▸ **Content revision data**
--- START ---

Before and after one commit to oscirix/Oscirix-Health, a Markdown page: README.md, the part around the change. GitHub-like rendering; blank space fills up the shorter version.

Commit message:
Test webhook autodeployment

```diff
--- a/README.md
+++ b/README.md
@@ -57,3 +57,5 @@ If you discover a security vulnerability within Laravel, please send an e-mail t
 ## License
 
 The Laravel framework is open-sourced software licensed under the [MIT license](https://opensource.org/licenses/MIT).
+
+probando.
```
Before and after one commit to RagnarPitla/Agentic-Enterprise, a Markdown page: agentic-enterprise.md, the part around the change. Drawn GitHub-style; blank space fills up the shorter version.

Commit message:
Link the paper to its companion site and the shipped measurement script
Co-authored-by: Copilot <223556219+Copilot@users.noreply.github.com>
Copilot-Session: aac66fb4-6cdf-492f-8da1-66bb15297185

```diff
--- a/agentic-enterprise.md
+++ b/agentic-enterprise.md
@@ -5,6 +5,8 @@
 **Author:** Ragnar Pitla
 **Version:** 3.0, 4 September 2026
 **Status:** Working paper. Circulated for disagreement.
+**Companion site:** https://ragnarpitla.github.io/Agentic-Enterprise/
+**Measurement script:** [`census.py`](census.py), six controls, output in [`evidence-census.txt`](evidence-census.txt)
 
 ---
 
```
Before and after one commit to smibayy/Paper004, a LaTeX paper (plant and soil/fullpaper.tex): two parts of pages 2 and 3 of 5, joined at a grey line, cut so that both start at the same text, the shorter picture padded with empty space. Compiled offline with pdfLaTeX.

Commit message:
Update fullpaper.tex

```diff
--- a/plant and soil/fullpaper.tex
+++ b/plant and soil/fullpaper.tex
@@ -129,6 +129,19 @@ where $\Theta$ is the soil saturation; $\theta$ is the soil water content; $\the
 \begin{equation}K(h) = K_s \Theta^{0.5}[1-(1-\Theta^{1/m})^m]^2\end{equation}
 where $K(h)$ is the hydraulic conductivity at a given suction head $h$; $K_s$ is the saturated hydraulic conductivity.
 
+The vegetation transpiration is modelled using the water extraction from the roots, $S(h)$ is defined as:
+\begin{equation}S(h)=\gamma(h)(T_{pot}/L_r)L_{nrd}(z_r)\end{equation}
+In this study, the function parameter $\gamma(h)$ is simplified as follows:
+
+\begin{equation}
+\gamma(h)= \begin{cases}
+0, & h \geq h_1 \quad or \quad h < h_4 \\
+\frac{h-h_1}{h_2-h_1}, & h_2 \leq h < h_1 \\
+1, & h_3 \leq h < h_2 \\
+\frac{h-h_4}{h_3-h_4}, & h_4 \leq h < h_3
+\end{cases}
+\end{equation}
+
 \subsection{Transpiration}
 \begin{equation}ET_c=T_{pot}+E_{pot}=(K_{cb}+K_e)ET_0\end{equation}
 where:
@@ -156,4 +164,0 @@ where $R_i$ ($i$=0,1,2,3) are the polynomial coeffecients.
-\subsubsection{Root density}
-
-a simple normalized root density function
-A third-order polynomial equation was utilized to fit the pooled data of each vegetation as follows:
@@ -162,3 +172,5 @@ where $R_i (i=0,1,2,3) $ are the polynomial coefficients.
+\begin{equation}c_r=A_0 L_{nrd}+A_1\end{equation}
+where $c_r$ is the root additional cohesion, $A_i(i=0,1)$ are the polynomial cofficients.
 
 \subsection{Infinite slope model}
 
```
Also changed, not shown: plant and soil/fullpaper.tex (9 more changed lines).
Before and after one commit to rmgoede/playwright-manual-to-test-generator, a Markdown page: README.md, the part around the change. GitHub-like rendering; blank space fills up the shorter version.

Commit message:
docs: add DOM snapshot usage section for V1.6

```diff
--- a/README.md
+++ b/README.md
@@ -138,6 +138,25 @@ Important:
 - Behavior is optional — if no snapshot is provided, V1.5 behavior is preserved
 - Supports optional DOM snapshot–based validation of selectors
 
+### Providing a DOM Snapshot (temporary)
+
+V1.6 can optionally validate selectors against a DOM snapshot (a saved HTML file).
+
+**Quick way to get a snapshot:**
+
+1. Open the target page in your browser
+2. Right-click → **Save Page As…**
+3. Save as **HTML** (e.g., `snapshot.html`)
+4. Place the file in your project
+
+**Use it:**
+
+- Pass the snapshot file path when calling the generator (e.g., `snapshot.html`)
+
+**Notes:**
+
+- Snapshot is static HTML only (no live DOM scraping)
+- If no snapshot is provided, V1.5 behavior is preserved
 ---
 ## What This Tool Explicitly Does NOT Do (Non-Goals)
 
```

--- END ---

▸ **Problem requirements**
What is needed is a word-for-word copy of the records.

▸ **Exercise response**
Before and after one commit to oscirix/Oscirix-Health, a Markdown page: README.md, the part around the change. GitHub-like rendering; blank space fills up the shorter version.

Commit message:
Test webhook autodeployment

```diff
--- a/README.md
+++ b/README.md
@@ -57,3 +57,5 @@ If you discover a security vulnerability within Laravel, please send an e-mail t
 ## License
 
 The Laravel framework is open-sourced software licensed under the [MIT license](https://opensource.org/licenses/MIT).
+
+probando.
```
Before and after one commit to RagnarPitla/Agentic-Enterprise, a Markdown page: agentic-enterprise.md, the part around the change. Drawn GitHub-style; blank space fills up the shorter version.

Commit message:
Link the paper to its companion site and the shipped measurement script
Co-authored-by: Copilot <223556219+Copilot@users.noreply.github.com>
Copilot-Session: aac66fb4-6cdf-492f-8da1-66bb15297185

```diff
--- a/agentic-enterprise.md
+++ b/agentic-enterprise.md
@@ -5,6 +5,8 @@
 **Author:** Ragnar Pitla
 **Version:** 3.0, 4 September 2026
 **Status:** Working paper. Circulated for disagreement.
+**Companion site:** https://ragnarpitla.github.io/Agentic-Enterprise/
+**Measurement script:** [`census.py`](census.py), six controls, output in [`evidence-census.txt`](evidence-census.txt)
 
 ---
 
```
Before and after one commit to smibayy/Paper004, a LaTeX paper (plant and soil/fullpaper.tex): two parts of pages 2 and 3 of 5, joined at a grey line, cut so that both start at the same text, the shorter picture padded with empty space. Compiled offline with pdfLaTeX.

Commit message:
Update fullpaper.tex

```diff
--- a/plant and soil/fullpaper.tex
+++ b/plant and soil/fullpaper.tex
@@ -129,6 +129,19 @@ where $\Theta$ is the soil saturation; $\theta$ is the soil water content; $\the
 \begin{equation}K(h) = K_s \Theta^{0.5}[1-(1-\Theta^{1/m})^m]^2\end{equation}
 where $K(h)$ is the hydraulic conductivity at a given suction head $h$; $K_s$ is the saturated hydraulic conductivity.
 
+The vegetation transpiration is modelled using the water extraction from the roots, $S(h)$ is defined as:
+\begin{equation}S(h)=\gamma(h)(T_{pot}/L_r)L_{nrd}(z_r)\end{equation}
+In this study, the function parameter $\gamma(h)$ is simplified as follows:
+
+\begin{equation}
+\gamma(h)= \begin{cases}
+0, & h \geq h_1 \quad or \quad h < h_4 \\
+\frac{h-h_1}{h_2-h_1}, & h_2 \leq h < h_1 \\
+1, & h_3 \leq h < h_2 \\
+\frac{h-h_4}{h_3-h_4}, & h_4 \leq h < h_3
+\end{cases}
+\end{equation}
+
 \subsection{Transpiration}
 \begin{equation}ET_c=T_{pot}+E_{pot}=(K_{cb}+K_e)ET_0\end{equation}
 where:
@@ -156,4 +164,0 @@ where $R_i$ ($i$=0,1,2,3) are the polynomial coeffecients.
-\subsubsection{Root density}
-
-a simple normalized root density function
-A third-order polynomial equation was utilized to fit the pooled data of each vegetation as follows:
@@ -162,3 +172,5 @@ where $R_i (i=0,1,2,3) $ are the polynomial coefficients.
+\begin{equation}c_r=A_0 L_{nrd}+A_1\end{equation}
+where $c_r$ is the root additional cohesion, $A_i(i=0,1)$ are the polynomial cofficients.
 
 \subsection{Infinite slope model}
 
```
Also changed, not shown: plant and soil/fullpaper.tex (9 more changed lines).
Before and after one commit to rmgoede/playwright-manual-to-test-generator, a Markdown page: README.md, the part around the change. GitHub-like rendering; blank space fills up the shorter version.

Commit message:
docs: add DOM snapshot usage section for V1.6

```diff
--- a/README.md
+++ b/README.md
@@ -138,6 +138,25 @@ Important:
 - Behavior is optional — if no snapshot is provided, V1.5 behavior is preserved
 - Supports optional DOM snapshot–based validation of selectors
 
+### Providing a DOM Snapshot (temporary)
+
+V1.6 can optionally validate selectors against a DOM snapshot (a saved HTML file).
+
+**Quick way to get a snapshot:**
+
+1. Open the target page in your browser
+2. Right-click → **Save Page As…**
+3. Save as **HTML** (e.g., `snapshot.html`)
+4. Place the file in your project
+
+**Use it:**
+
+- Pass the snapshot file path when calling the generator (e.g., `snapshot.html`)
+
+**Notes:**
+
+- Snapshot is static HTML only (no live DOM scraping)
+- If no snapshot is provided, V1.5 behavior is preserved
 ---
 ## What This Tool Explicitly Does NOT Do (Non-Goals)
 
```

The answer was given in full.